by public schools that would rather dump them into special education
classes than deal with their language barriers, parents and teachers told
civil rights investigators Tuesday.
The Office for Civil Rights, a division of the U.S. Department of
Education, held a hearing attended by more than 100 people at the East
Austin Multipurpose Center, 211 Comal St.
The investigators are in Austin this week to determine whether Austin
schools are providing equal education to “limited English proficient” students.
Before coming to Austin, department officials described the visit as a
“routine compliance review.” A spokesman also said the department had
received several informal complaints about the school district’s bilingual
Tuesday’s meeting raised more complaints.
Yolanda Garcia, a doctoral student at the University of Texas who has
supervised bilingual and special education student-teachers, said too many
limited English proficient students are bused out of their neighborhoods
because their neighborhood schools don’t offer bilingual education.
State law requires school districts to offer bilingual education at any
grade that has 20 or more students who speak a language other than English.
The law doesn’t require that districts offer it at each school. The effect,
speakers said, is that students get bused to certain schools.
Speakers told the investigators they are sick of the busing, that
5-year-olds are too young to be sent across town and that bilingual
education should be offered in all schools where it is needed.
Garcia also said many students are placed in special education classes
by schools that would rather not deal with their language barrier. “They
are equating LEP with special education, and the two are not equal,” Garcia
Olga Colon, a bilingual teacher at Campbell Elementary School, said,
“We don’t have enough books” for students who don’t speak English.
Amy Wongmok, chairwoman of the Asian American Alliance, said the
problems aren’t limited to Spanish-speaking students. The school district
also offers bilingual classes in Vietnamese, Chinese and Korean.
“We need to provide every child in the Austin community with equal
education,” Wongmok said.
The hearing got off to a rough start after parents complained that no
English-to-Spanish interpreter was provided by the very group that is
investigating whether their children get equal service.
“The purpose of the meeting is not to provide information to the
audience,” said Maria Bates, a Dallas-based branch chief for the Office for
Civil Rights. “It’s to provide information for us.” Bates speaks Spanish.
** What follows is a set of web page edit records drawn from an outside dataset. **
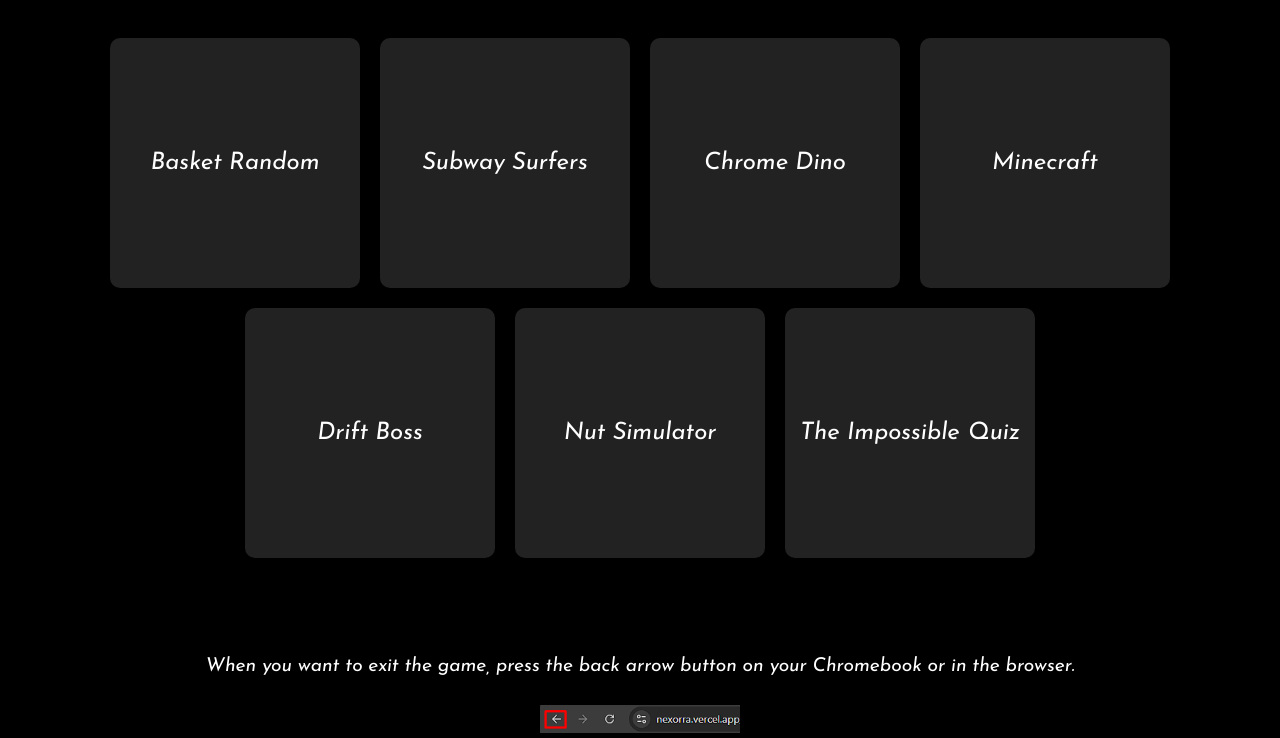
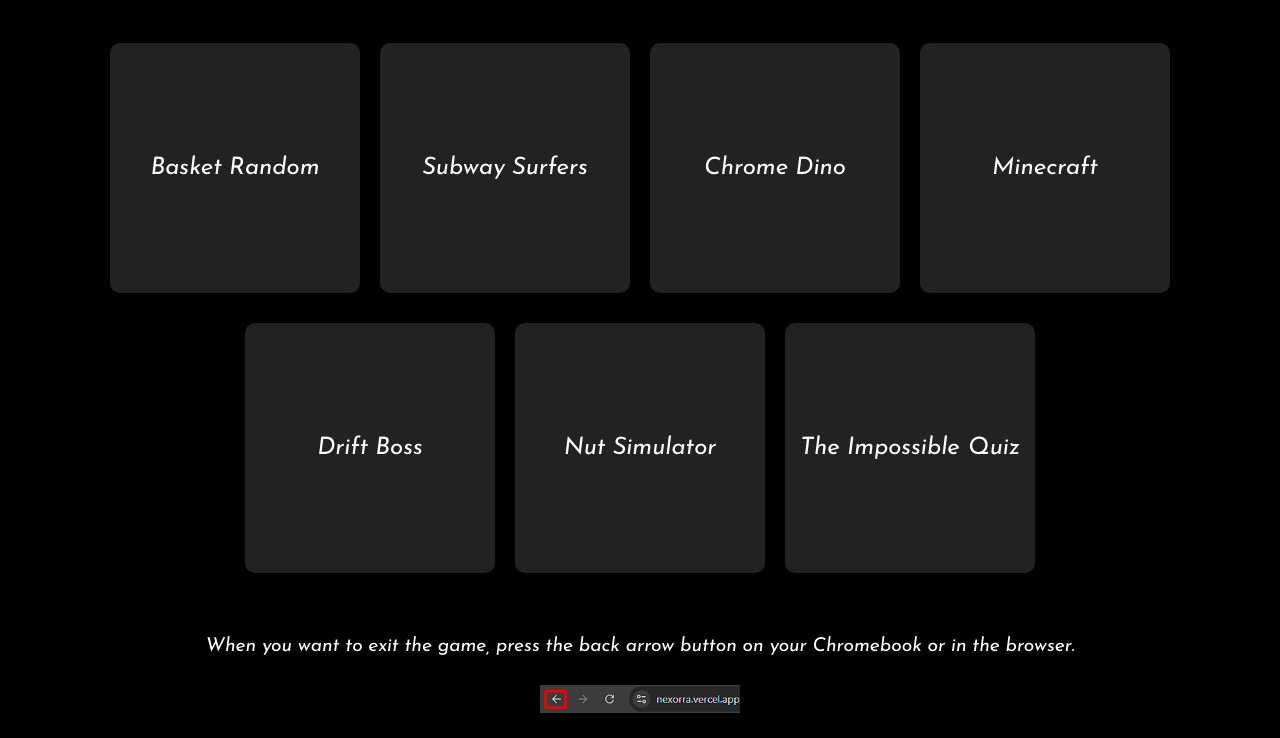
Before and after one commit to seby06/Nexorra, a plain HTML site: page games.html in a window 1280 px wide. Shown: the part 62-800 px from the top of the page. Drawn offline with Linux system fonts and the light colour scheme.

Commit message:
I HATTET ET&E^WWWWWWWWWWWWWWWWWWWWWWWWWWWWWWWWWWWWWWWWWWWWWWWWWWWWWwwwe67dwe67fqaet67f qe

```diff
--- a/games.html
+++ b/games.html
@@ -19,7 +19,7 @@
             align-items: center;
             font-family: 'Josefin Sans', sans-serif;
             min-height: 100vh;
-            justify-content: space-between;
+            justify-content: space-between; /* Ensures footer stays at bottom */
         }
 
         .navbar {
@@ -47,13 +47,14 @@
 
         .content {
             text-align: center;
-            margin-top: 100px; /* Adjust this if you want different vertical spacing */
+            margin-top: 100px; /* Adjust if needed */
             display: flex;
             flex-wrap: wrap;
             justify-content: center;
             align-items: center; /* Ensures vertical centering */
-            gap: 20px; /* Adjust gap between icons */
+            gap: 20px;
             width: 100%;
+            flex-grow: 1; /* Allow content to expand to fill available space */
         }
 
         .custom-button {
@@ -108,6 +109,7 @@
             text-align: center;
             color: white;
             font-size: 1.2em;
+            margin-bottom: 20px; /* Ensures space at the bottom */
         }
 
         .footer img {
@@ -126,7 +128,7 @@
     </div>
 
     <div class="content">
-        <!-- Updated to use ?game= -->
+        <!-- Game links -->
         <a href="/player.html?game=games/basket-random/index.html" class="custom-button">
             <img src="images/basket-random.png" alt="Basket Random">
             <span>Basket Random</span>
```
After continued complaining, Bates asked someone to interpret for
Spanish-speaking parents; those parents then congregated toward the back of
the room. After the meeting, Bates said that, in light of the complaints,
she might provide interpreters at future meetings. School district
officials said they offered the Office for Civil Rights an interpreter for
the meeting but the offer was rejected.
If the investigators find Austin schools aren’t providing adequate
education to non-English speaking students, they can “negotiate” with the
district to improve. Ultimately, if the department and district can’t reach
an agreement, the district’s federal funds could be cut off, Bates said